Laying hens are housed in different commercial management systems. Each system provides varying levels of protection from hazards including predation, theft, parasitism, disease, temperature variation, seasonal variation in light intensity and feed wastage. Commercial egg production systems, for the purpose of this policy, are defined as those where laying hens (chickens) are kept under commercial management systems for the purpose of egg production for human consumption. The commercial egg production systems legally permitted in Australia include caged, barn, free range and organic, however Tasmania has announced the phasing out of battery hen production.

The European Commission's Welfare of Laying Hen's Directive came into effect on 1 January 2012, banning the use of conventional battery cages for laying hens and the marketing of eggs from hens housed in such cages. It is the first piece of European legislation to phase out a method of production because of animal welfare concerns. New Zealand will phase out the use of battery cages by 2022 following the introduction of a new code of animal welfare. New battery cages can no longer be installed there, while cages already in use will be progressively removed from use over the next 10 years.

The welfare of hens used for egg production is a matter of concern for the veterinary profession and the general public here in Australia and overseas.
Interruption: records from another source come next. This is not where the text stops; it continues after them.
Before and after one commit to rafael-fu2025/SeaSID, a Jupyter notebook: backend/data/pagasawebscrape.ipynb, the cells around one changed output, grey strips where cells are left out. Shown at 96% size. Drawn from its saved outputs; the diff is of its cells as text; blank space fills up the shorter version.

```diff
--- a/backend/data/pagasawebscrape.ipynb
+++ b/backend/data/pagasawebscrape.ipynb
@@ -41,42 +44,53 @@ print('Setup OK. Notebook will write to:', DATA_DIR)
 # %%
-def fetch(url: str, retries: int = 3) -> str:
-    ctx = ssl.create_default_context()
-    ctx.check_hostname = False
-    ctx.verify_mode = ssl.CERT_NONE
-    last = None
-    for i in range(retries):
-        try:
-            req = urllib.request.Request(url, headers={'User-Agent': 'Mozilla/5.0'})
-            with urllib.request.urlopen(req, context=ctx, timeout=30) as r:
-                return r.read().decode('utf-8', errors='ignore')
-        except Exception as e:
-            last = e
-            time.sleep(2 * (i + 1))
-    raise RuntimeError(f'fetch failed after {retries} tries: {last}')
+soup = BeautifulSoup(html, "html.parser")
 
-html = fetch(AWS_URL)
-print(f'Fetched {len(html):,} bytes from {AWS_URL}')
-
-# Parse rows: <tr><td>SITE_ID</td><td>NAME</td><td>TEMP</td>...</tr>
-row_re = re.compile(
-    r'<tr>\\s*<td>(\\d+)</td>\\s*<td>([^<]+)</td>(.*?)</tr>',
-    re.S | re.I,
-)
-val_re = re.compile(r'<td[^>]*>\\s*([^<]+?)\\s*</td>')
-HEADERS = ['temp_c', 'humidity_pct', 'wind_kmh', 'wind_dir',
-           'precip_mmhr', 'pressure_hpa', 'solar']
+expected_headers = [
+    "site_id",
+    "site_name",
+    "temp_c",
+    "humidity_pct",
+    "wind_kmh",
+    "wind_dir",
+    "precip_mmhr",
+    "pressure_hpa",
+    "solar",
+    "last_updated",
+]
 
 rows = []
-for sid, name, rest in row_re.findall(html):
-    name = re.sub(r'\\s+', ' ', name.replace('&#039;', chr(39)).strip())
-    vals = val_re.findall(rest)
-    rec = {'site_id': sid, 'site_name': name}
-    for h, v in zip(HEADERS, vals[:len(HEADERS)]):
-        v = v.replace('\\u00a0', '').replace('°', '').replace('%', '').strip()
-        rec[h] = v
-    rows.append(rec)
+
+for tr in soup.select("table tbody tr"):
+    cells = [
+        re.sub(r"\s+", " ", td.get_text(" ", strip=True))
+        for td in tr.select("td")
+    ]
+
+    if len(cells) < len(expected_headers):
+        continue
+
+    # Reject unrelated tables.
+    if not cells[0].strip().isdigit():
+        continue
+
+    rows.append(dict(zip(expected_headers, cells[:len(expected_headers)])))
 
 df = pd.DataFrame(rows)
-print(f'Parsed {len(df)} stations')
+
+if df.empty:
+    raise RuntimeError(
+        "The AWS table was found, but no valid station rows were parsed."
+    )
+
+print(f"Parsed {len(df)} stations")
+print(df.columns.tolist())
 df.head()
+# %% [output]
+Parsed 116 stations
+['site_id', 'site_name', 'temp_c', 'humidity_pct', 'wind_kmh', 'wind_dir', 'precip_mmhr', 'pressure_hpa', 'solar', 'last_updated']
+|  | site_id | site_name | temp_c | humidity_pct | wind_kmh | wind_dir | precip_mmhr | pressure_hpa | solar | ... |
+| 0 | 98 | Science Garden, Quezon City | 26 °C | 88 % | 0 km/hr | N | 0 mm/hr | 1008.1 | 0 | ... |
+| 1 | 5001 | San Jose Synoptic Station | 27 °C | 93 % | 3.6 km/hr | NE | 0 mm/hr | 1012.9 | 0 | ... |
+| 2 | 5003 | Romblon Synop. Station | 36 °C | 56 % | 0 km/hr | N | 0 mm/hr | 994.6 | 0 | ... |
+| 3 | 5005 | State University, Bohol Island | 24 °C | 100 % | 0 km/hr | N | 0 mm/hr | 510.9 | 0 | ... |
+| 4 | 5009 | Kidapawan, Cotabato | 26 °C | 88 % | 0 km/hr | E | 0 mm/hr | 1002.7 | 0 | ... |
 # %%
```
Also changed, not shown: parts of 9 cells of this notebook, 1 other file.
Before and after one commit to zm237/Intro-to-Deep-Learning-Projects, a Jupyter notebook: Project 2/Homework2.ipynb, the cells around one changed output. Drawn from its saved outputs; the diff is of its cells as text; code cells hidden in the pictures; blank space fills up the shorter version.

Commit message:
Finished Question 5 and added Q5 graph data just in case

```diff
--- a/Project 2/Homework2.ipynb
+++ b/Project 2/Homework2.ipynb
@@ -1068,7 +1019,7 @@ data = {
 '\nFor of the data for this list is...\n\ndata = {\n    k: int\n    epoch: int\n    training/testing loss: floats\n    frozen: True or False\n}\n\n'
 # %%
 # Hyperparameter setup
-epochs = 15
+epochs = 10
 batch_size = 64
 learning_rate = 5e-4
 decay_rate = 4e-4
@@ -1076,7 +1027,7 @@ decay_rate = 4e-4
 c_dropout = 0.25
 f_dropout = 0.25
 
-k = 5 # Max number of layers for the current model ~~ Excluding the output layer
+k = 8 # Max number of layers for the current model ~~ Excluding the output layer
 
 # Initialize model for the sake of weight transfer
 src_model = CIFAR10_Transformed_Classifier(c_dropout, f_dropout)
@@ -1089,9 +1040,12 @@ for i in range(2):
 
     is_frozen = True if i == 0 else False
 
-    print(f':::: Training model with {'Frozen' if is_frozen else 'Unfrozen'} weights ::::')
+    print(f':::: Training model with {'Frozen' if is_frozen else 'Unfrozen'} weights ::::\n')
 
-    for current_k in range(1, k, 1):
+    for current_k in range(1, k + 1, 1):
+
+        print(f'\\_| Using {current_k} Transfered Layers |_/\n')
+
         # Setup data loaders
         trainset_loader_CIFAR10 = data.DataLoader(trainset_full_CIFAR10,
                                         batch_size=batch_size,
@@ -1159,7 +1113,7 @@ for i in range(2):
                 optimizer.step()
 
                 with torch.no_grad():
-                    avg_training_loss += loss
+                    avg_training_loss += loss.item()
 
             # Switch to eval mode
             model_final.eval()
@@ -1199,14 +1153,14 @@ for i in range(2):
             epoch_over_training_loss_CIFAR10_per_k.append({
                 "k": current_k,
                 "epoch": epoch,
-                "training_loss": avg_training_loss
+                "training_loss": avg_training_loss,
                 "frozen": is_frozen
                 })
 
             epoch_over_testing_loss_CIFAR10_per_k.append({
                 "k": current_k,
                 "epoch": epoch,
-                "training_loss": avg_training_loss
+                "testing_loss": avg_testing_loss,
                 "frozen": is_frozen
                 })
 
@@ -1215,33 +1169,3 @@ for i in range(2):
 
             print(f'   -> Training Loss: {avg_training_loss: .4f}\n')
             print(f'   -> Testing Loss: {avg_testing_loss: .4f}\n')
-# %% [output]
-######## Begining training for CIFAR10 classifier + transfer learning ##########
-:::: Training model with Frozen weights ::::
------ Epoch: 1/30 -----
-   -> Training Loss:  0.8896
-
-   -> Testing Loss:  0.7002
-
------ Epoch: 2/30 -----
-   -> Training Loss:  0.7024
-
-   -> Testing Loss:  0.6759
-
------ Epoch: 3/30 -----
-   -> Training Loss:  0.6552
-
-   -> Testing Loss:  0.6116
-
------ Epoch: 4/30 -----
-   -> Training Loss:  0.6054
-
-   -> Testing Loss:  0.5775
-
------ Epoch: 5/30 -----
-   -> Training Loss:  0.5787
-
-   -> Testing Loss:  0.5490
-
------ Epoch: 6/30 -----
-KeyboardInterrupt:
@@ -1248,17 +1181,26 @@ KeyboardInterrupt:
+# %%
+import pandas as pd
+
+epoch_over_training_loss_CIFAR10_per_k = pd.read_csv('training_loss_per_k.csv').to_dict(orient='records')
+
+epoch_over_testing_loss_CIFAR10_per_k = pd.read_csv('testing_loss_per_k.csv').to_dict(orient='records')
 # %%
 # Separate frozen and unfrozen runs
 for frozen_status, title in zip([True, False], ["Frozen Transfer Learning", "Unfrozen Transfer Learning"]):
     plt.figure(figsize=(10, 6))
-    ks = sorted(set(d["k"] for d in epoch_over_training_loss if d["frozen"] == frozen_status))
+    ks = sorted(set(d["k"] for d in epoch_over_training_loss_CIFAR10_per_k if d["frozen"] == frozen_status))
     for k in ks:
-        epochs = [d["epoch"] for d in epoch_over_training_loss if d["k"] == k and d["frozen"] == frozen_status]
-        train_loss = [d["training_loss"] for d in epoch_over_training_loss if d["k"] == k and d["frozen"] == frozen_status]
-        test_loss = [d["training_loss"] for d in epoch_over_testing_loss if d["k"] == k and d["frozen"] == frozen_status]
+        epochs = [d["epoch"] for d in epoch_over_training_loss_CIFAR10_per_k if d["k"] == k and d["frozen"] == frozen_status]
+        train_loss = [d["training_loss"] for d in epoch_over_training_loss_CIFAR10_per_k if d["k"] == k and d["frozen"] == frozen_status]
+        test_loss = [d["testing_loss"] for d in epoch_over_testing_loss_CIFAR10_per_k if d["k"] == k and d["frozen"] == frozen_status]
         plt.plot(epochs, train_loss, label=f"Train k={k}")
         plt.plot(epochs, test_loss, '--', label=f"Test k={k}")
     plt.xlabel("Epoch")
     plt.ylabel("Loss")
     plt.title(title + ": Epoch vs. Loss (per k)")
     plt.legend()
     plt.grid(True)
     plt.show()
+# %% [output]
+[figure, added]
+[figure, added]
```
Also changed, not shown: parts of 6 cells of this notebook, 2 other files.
Layer bird housing is at the forefront, but other issues — such as the breeding of layer stock, disposal of male chicks, moulting practices, rearing of pullets, transport of birds and disposal of birds at end of lay — are also of concern to the public and profession.

The Animal Welfare Science Centre Melbourne is currently undertaking a research project to elucidate the benefits and challenges of free-range systems on the welfare of laying hens. At the moment there is little scientific evidence supporting that access to an outdoor range yields clear welfare benefits to the hens.


  1. Caged, barn, free range and organic egg production systems have advantages and disadvantages, and no single management system caters entirely for health, biosecurity, food safety, environmental sustainability or welfare outcomes.
  2. The Model Code of Practice for the Welfare of Animals – Domestic Poultry, 4th edition 2002 and the Australian Animal Welfare Standards and Guidelines - Land Transport of Livestock 1st edition 2012 are strongly supported. Regular review of these codes, standards and guidelines is encouraged.
  3. The welfare of the hens managed under every production system requires a comprehensive and whole-of-life approach. It is recognised that one of the most critical inputs to achieving optimum welfare in every system is the standard of stockmanship and husbandry achieved by the farm management. In order to continually improve welfare outcomes both new and current poultry workers and managers should undertake regular, recognised training in husbandry, welfare, food safety and biosecurity. Particular attention must be given to training of farm staff in day-to-day management of housing systems to ensure consistent management practices and optimum welfare outcomes.
  4. Robust scientific research into the welfare of poultry that encourages decisions based on science evidence rather than anthropomorphic argument is strongly supported. Areas of urgent research need include, but are not limited to:
    • Optimum management of alternative and existing housing systems
    • The welfare implications of housing hens at varying stocking densities in cages, in barns and on range pasture
    • Strategies for reduction of cannibalism and pecking
    • Comparisons between layer strains for their suitability in different housing systems
    • Pharmaceuticals suitable for treatment of hens during egg production.
  5. Veterinarians are uniquely placed to assist poultry producers to manage a wide range of issues including health, welfare, biosecurity, nutrition and food safety, and every commercial egg producer should have a veterinarian with poultry experience available to advise regularly on these matters. The veterinarian has an obligation to report issues of biosecurity concern including notifiable diseases and monitoring for diseases of human and animal health significance.

The use of infra-red beak treatment at day-old where birds are at risk of cannibalism under their management system is supported. Beak trimming at an age older than one day should only be completed by experienced and trained operators using a hot blade and only when authorised by an experienced poultry veterinarian

Other relevant policies and position statements

Beak trimming of commercial poultry


Advantages and disadvantages of different housing systems for the welfare of laying hens. www.laywel.eu

Australian Animal Welfare Standards and Guidelines - Land Transport of Livestock 1st edition 2012

Domestic Poultry Code: www.publish.csiro.au/Books/download.cfm?ID=3451

Model Code of Practice for the Welfare of Animals – Domestic Poultry, 4th edition 2002

New Zealand Animal Welfare Codes (Layer Hens) 2012 wxw.biosecurity.govt.nz/animal-welfare/codes/layer-hens/index.htm

Date of ratification by AVA Board December 2013